YOUR TASK
All lines of the material below that include the string "deles" are to be copied.
************
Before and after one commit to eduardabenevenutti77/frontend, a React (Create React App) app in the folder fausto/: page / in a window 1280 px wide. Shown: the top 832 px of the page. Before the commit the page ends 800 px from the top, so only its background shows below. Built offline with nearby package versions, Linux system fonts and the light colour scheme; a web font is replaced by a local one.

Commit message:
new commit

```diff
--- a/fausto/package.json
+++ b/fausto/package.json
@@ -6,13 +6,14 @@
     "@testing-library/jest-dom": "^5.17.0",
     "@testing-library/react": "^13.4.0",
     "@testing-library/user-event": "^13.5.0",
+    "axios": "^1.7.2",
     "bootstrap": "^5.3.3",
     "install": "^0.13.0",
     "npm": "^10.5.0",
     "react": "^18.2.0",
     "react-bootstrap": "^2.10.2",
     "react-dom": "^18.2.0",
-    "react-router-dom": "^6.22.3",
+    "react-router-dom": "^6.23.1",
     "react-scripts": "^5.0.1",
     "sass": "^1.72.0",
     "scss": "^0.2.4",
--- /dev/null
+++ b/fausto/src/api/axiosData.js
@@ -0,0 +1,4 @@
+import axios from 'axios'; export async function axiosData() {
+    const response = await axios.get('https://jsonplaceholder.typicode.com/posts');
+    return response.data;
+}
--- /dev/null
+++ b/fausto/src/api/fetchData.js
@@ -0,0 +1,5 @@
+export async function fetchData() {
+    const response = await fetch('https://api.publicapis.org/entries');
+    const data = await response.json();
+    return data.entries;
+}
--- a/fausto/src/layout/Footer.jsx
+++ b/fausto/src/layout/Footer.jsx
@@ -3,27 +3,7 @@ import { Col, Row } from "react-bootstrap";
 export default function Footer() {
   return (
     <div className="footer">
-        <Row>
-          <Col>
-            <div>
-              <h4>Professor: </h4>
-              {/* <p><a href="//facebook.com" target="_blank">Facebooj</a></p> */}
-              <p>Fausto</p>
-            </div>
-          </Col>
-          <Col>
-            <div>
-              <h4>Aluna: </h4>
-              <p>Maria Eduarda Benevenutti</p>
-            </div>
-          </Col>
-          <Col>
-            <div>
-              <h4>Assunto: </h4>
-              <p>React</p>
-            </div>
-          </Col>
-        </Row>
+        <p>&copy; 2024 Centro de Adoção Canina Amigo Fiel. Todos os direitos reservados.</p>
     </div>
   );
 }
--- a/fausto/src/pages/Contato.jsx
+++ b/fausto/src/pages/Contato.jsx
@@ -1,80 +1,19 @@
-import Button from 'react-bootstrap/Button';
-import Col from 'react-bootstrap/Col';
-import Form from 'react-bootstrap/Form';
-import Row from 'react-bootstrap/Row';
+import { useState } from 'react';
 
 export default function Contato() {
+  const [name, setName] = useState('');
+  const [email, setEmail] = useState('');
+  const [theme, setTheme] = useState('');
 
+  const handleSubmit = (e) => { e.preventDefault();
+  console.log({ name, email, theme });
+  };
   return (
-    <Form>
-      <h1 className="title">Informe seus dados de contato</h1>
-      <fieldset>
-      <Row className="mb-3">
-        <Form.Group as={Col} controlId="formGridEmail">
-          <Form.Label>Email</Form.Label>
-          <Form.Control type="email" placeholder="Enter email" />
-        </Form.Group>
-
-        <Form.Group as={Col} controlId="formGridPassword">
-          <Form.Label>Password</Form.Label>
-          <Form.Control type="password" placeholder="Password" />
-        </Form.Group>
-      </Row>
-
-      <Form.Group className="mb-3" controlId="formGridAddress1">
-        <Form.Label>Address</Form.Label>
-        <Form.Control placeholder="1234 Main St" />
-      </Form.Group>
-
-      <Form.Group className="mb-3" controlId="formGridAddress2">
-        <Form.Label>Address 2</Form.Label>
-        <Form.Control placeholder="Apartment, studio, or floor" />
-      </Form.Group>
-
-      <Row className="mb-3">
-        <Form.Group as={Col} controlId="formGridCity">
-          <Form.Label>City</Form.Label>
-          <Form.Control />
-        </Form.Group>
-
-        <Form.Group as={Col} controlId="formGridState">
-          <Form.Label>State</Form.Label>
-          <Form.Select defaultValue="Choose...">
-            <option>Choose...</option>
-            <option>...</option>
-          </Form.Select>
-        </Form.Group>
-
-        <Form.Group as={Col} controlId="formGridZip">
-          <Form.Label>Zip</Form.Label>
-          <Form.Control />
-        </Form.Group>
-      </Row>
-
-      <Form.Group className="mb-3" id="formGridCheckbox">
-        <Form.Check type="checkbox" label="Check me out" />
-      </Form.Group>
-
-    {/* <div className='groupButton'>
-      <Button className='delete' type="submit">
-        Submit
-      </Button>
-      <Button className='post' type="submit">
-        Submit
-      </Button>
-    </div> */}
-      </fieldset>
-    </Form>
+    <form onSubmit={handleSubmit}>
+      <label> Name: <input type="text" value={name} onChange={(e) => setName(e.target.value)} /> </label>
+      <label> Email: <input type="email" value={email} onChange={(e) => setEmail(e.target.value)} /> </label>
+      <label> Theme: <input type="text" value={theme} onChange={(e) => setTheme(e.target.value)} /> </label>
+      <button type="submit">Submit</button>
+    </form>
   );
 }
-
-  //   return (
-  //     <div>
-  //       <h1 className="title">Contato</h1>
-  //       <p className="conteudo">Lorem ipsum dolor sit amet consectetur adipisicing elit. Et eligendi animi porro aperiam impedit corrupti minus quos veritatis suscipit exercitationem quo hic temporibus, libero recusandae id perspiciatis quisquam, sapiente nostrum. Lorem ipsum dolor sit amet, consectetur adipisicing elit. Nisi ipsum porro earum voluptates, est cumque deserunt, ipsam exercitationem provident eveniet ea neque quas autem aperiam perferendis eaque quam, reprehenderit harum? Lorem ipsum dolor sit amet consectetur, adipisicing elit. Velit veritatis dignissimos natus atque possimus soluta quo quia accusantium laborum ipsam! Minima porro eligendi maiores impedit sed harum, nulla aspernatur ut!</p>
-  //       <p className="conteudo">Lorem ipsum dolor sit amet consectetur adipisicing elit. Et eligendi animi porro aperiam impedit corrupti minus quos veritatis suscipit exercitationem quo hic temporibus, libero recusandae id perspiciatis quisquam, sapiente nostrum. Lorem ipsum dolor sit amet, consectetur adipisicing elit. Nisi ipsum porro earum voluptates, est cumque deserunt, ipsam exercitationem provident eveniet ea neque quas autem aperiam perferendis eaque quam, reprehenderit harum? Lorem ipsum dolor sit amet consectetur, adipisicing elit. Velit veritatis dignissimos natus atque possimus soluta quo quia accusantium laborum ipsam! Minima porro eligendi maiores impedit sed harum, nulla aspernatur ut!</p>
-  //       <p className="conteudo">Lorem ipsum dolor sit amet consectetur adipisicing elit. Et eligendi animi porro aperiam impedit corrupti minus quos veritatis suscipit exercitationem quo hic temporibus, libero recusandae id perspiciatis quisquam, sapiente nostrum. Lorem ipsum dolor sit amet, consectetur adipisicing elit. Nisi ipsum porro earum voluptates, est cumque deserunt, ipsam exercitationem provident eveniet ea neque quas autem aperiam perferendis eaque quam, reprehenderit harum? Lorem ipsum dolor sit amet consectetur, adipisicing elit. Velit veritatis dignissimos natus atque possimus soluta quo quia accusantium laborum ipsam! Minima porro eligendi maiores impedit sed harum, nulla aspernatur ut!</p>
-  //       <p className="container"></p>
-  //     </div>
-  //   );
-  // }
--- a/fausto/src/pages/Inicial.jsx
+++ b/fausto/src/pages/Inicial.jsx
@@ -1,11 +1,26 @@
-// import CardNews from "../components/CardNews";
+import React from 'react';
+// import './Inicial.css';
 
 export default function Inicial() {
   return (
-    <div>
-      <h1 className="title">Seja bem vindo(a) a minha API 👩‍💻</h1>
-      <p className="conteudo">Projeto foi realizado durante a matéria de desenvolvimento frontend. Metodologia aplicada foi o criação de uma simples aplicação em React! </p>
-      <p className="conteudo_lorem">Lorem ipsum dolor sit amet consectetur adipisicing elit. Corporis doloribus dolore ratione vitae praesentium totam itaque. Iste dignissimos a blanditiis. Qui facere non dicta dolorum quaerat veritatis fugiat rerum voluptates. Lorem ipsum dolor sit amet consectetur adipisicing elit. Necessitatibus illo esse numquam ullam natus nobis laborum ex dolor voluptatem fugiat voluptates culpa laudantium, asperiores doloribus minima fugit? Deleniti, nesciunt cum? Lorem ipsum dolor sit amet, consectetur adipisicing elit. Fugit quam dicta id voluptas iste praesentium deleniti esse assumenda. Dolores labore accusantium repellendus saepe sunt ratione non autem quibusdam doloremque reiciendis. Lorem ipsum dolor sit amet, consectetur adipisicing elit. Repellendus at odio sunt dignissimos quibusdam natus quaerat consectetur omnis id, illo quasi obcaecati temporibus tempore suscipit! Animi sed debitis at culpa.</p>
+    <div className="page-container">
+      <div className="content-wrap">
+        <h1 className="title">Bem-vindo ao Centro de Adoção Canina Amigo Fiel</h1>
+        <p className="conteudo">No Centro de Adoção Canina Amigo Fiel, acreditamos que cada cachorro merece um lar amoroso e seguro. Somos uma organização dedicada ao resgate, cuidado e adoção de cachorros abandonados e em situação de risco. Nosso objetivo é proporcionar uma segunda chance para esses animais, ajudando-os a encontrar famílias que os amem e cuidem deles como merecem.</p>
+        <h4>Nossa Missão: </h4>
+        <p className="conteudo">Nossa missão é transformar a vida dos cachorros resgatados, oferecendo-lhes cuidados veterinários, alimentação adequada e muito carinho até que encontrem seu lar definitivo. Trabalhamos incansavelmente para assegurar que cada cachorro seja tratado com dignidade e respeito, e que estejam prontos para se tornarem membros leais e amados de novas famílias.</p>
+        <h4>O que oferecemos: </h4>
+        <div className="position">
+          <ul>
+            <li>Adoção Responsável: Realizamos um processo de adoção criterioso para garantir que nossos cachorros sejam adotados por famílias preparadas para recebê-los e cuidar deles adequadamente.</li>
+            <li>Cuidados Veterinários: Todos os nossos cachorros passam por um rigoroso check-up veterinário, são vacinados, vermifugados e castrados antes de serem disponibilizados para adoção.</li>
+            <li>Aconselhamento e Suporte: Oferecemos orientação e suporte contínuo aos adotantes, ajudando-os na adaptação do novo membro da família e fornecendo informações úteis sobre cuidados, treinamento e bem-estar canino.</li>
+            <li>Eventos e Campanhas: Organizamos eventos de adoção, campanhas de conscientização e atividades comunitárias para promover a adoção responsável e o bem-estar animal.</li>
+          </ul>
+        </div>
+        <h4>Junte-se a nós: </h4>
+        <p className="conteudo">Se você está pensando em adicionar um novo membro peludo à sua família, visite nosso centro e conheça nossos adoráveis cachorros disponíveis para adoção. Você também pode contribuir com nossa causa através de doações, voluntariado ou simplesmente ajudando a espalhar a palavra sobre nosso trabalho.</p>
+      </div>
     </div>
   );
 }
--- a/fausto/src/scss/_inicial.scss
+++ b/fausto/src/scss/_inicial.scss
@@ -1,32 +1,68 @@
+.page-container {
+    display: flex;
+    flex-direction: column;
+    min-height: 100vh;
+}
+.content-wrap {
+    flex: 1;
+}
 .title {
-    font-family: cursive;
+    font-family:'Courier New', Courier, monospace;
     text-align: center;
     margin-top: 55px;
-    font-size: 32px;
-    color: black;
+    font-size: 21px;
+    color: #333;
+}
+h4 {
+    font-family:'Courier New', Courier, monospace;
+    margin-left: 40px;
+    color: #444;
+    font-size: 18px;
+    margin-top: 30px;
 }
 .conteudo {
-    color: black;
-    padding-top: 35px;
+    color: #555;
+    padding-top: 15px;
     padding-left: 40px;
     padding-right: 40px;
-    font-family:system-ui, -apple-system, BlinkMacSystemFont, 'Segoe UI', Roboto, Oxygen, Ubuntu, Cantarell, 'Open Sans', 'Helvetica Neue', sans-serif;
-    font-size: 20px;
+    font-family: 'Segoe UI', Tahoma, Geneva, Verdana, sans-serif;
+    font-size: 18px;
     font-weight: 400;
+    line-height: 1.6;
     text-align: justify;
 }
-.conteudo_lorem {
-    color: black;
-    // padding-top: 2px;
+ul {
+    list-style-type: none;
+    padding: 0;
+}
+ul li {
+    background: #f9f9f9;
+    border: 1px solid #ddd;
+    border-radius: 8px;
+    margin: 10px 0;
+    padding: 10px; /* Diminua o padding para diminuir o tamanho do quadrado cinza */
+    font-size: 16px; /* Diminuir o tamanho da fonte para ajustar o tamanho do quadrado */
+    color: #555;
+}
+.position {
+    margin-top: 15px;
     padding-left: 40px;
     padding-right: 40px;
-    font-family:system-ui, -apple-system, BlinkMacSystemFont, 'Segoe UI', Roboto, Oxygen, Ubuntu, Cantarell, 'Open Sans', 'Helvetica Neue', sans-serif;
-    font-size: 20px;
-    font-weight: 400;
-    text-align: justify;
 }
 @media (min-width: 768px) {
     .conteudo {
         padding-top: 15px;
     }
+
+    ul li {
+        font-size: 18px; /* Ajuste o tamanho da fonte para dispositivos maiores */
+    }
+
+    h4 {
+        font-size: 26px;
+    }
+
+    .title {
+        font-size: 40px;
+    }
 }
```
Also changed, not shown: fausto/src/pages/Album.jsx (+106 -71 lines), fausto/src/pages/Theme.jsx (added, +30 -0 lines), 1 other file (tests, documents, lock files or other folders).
************
RESULT OF THE TASK
+        <p className="conteudo">No Centro de Adoção Canina Amigo Fiel, acreditamos que cada cachorro merece um lar amoroso e seguro. Somos uma organização dedicada ao resgate, cuidado e adoção de cachorros abandonados e em situação de risco. Nosso objetivo é proporcionar uma segunda chance para esses animais, ajudando-os a encontrar famílias que os amem e cuidem deles como merecem.</p>
+            <li>Adoção Responsável: Realizamos um processo de adoção criterioso para garantir que nossos cachorros sejam adotados por famílias preparadas para recebê-los e cuidar deles adequadamente.</li>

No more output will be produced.